Epilepsia. 2001 Oct;42(10):1363-5. doi: 10.1046/j.1528-1157.2001.09201.x.

Abstract

Purpose: Topiramate (TPM) is an antiepileptic agent, first licensed in the United Kingdom in 1994, that is used in the treatment of patients with refractory seizure disorders. TPM is a monosaccharide d-fructose derivate, with sulfamate function, and so far, few adverse side effects have been reported.

Methods: We describe three patients with epilepsy who were treated with TPM and developed hypohidrosis, heat and exercise intolerance, as well as fever. The sudomotor function was assessed after peripheral stimulation with pilocarpine iontophoresis.

Results: Sweat response was reduced in all three patients. Signs and symptoms ceased after drug suppression.

Conclusions: This side effect associated with TPM, which has not been described previously, can be clinically significant during heat stress and exercise challenge.

Publication types

  • Case Reports

MeSH terms

  • Adolescent
  • Anticonvulsants / adverse effects*
  • Anticonvulsants / therapeutic use
  • Child
  • Epilepsies, Partial / drug therapy
  • Epilepsy / drug therapy*
  • Fever / chemically induced
  • Fructose / adverse effects*
  • Fructose / analogs & derivatives*
  • Fructose / therapeutic use
  • Humans
  • Hypohidrosis / chemically induced*
  • Hypohidrosis / diagnosis
  • Infant
  • Male
  • Spasms, Infantile / drug therapy
  • Sweating / drug effects
  • Topiramate

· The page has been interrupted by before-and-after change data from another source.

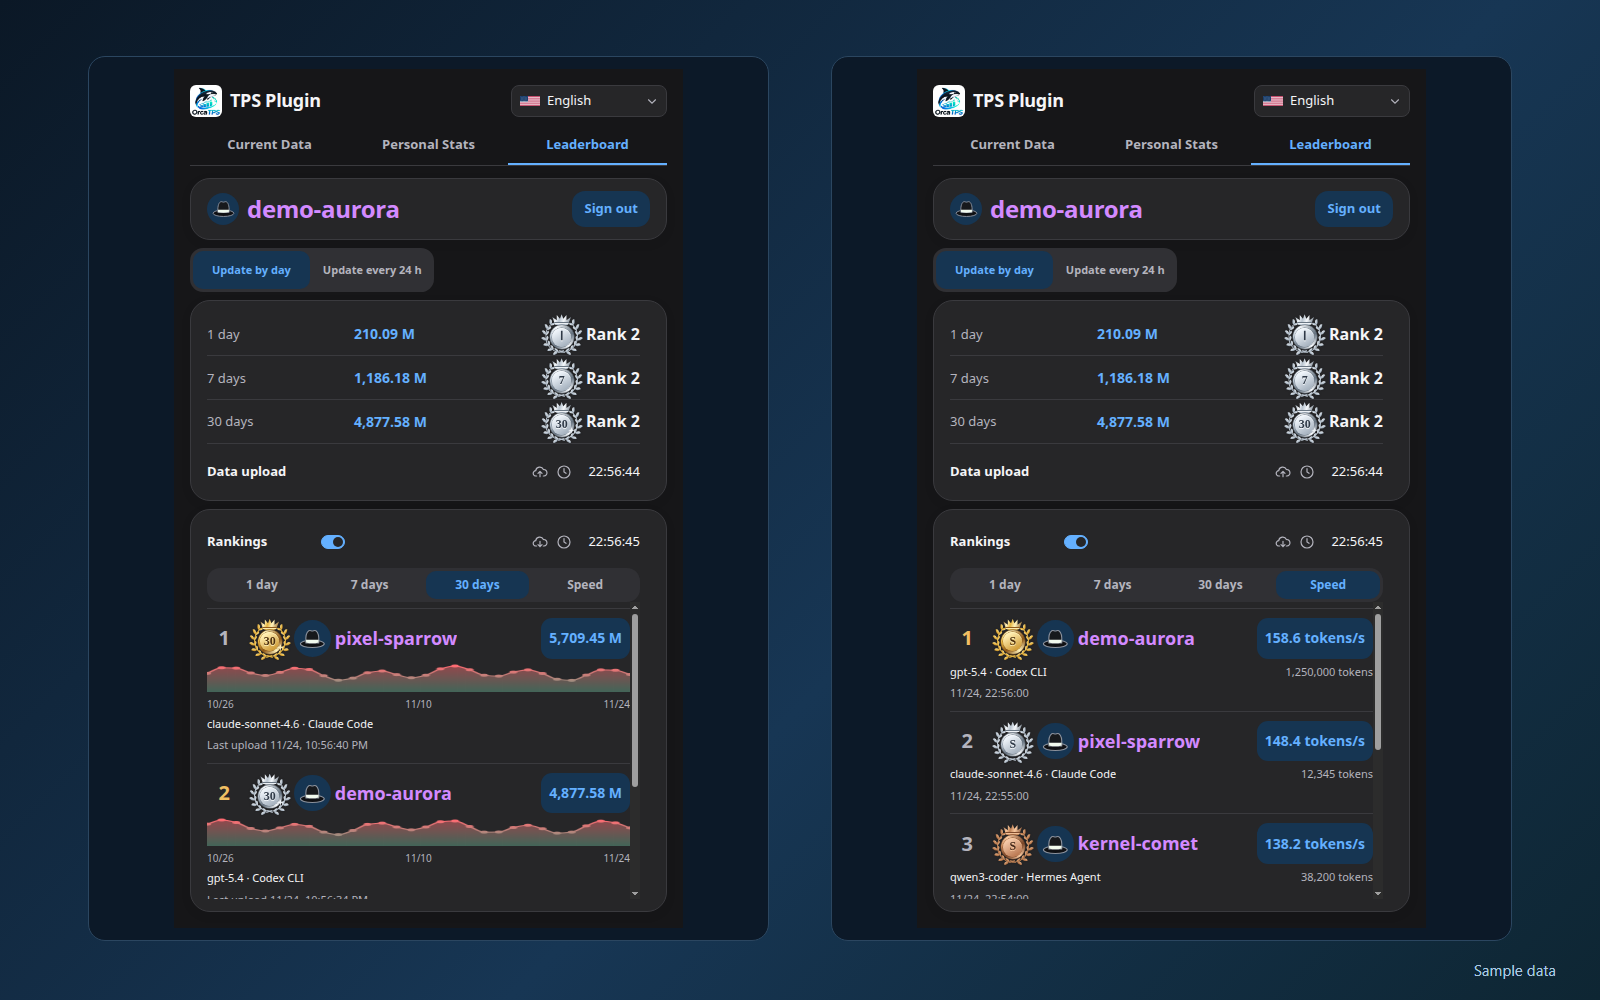
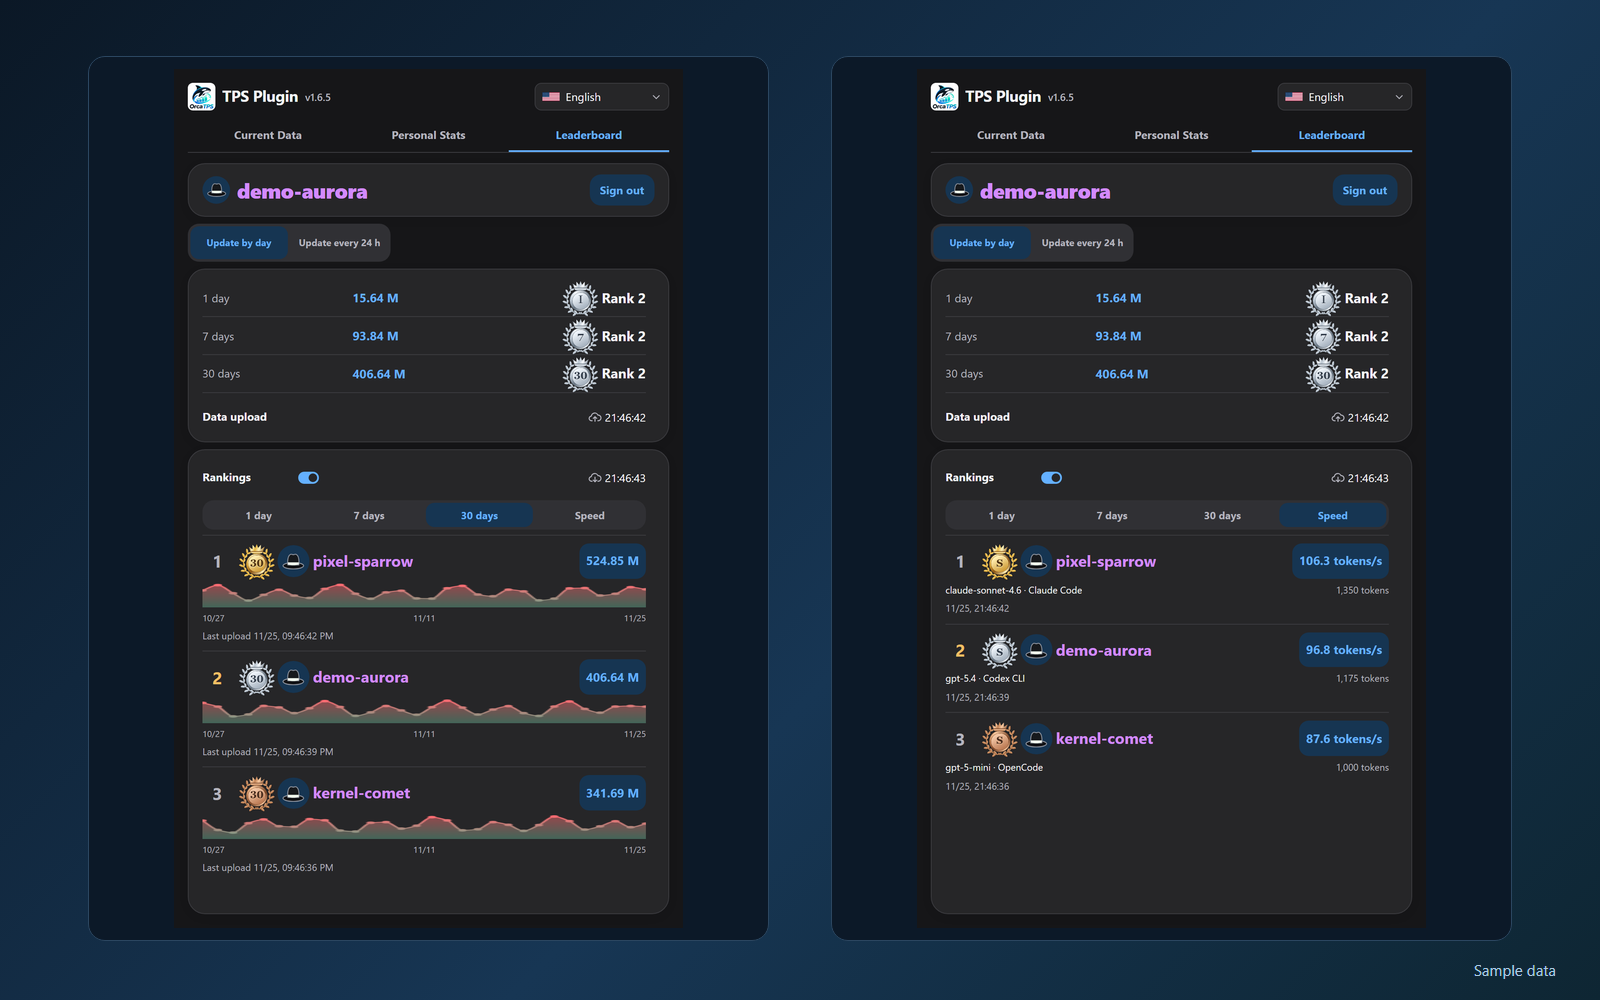
Prepare TPS Plugin 1.6.5 release

diff --git a/CHANGELOG.md b/CHANGELOG.md
@@ -4,20 +4,26 @@ All notable changes to this project will be documented in this file.
 
 ## [Unreleased]
 
-### Fixed
-- **Leaderboard sync no longer waits for every file**: Today's usage now uploads whatever has been read so far, and later syncs replace it as more files are read. Heavy users with a large session file that was still being written (over 64 MB) previously got "usage not ready" on almost every sync. The one-time history upload for past days still waits for complete data, because the server keeps the first total it receives for each past day.
-- **Leaderboard avatars recover after a failed download**: An avatar that is still the default icon is fetched again when its leaderboard row changes after a sync, and the account avatar is retried too. A loaded avatar updates every place the same user appears and is not downloaded again. Failed downloads now wait 10 seconds (one sync interval) instead of 5 minutes.
-- **Orca 1.4.255+ Active Conversation Tracking**: Adapted to Orca's split state storage (`profile_state_document_parts` and `profile_state_document_parts_meta`), resolving an issue where the sidebar and status bar stayed frozen on an older session after switching channels/tabs. Falls back seamlessly to monolithic `profile_state_documents` on earlier Orca versions.
+## [1.6.5] - 2026-11-25
 
-### Changed
-- The default leaderboard avatar is a black hat with a white band and a thin gray outline.
-- **Sub-Second Active Tab Polling (250ms)**: Lowered focus poll interval from 1000ms to 250ms with a lightweight revision stamp check (`workspaceStamp`), avoiding full-tree re-parsing when the workspace state is unchanged, reducing channel switch latency to 0.7~1.5s.
+**Upgrading from 1.6.4:** Uninstall the old TPS Plugin in Orca, then install 1.6.5. This release changes how the plugin collects usage and connects to the leaderboard.
 
 ### Added
-- **Antigravity CLI support** (`antigravity` agent): token counts and cache hit rate come from the live `brain/<conversation-id>/.system_generated/logs/transcript.jsonl` (rotated copies are ignored). `input_tokens` is treated as excluding cache reads.
-- Antigravity model, TTFT, and request latency come from its native store `conversations/<conversation-id>.db`, read-only and limited to step and generation metadata. Model priority: generation display name, then the latest `Model Selection` change, then the family name. Without the native store only tokens and cache are shown.
-- **Usage totals panel and yearly heatmap**: 当日战况, 近一周战况 and 近一月战况 at the top of the panel, showing total tokens (new input, output, cache writes and cache reads, matching CC Switch's real total), cache hit rate and request counts, with a per-agent and per-model breakdown. A GitHub-style heatmap of the last year shows daily totals on hover. Totals come from an incremental background index of local session files (Codex, Claude Code including subagents, Pi, OpenCode sessions, and Antigravity conversations). Each file is read once and re-read only when it changes (large, still-growing files at most every 10 minutes); Codex rollouts stream through the incremental parser; identical Codex rollouts copied into Orca's managed home are counted once.
-- **Model average speed ranking** (模型均速): inside the 用量统计 group, models are ranked by their mean per-request output speed (tokens/s) over the selected 当日 / 近一周 / 近一月 window, fastest first. Agents are merged per model; a model needs at least 5 requests in the window to be ranked, and models whose samples are mostly log estimates are marked `≈`. Speeds come from the same local session logs as the totals, so CC Switch proxy speeds are not included. Index units written by earlier versions are re-read once to fill in the speed counters.
+
+- Track token usage and generation speed across 16 harnesses. The plugin offers 15 interface languages and remembers the last selection.
+- Review daily, hourly, and annual usage in Personal Stats. Compare models by token usage and average generation speed, and explore the yearly heatmap.
+- Browse separate usage and speed leaderboards in calendar and completed-hour modes. The daily usage board shows a live usage chart, and longer periods show daily trends.
+
+### Changed
+
+- Tokens Managers collect usage on each device and sync it over SSH. Personal Stats and leaderboard uploads use the same device totals and count each device once.
+- The leaderboard runs on the new server. Rankings, usage totals, and speed samples stay in memory, while GitHub account and sign-in state is stored separately.
+- Simplified the leaderboard controls and sign-in notices. The sidebar now shows the plugin version, and both READMEs and Orca gallery images have been refreshed.
+
+### Fixed
+
+- Keep daily uploads moving when a conversation log is still being written, and retry leaderboard avatars after a failed load.
+- Keep the sidebar and status bar in sync with active conversation changes in Orca 1.4.255 and later.
 
 ## [1.6.4] - 2026-11-19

Substances

  • Anticonvulsants
  • Topiramate
  • Fructose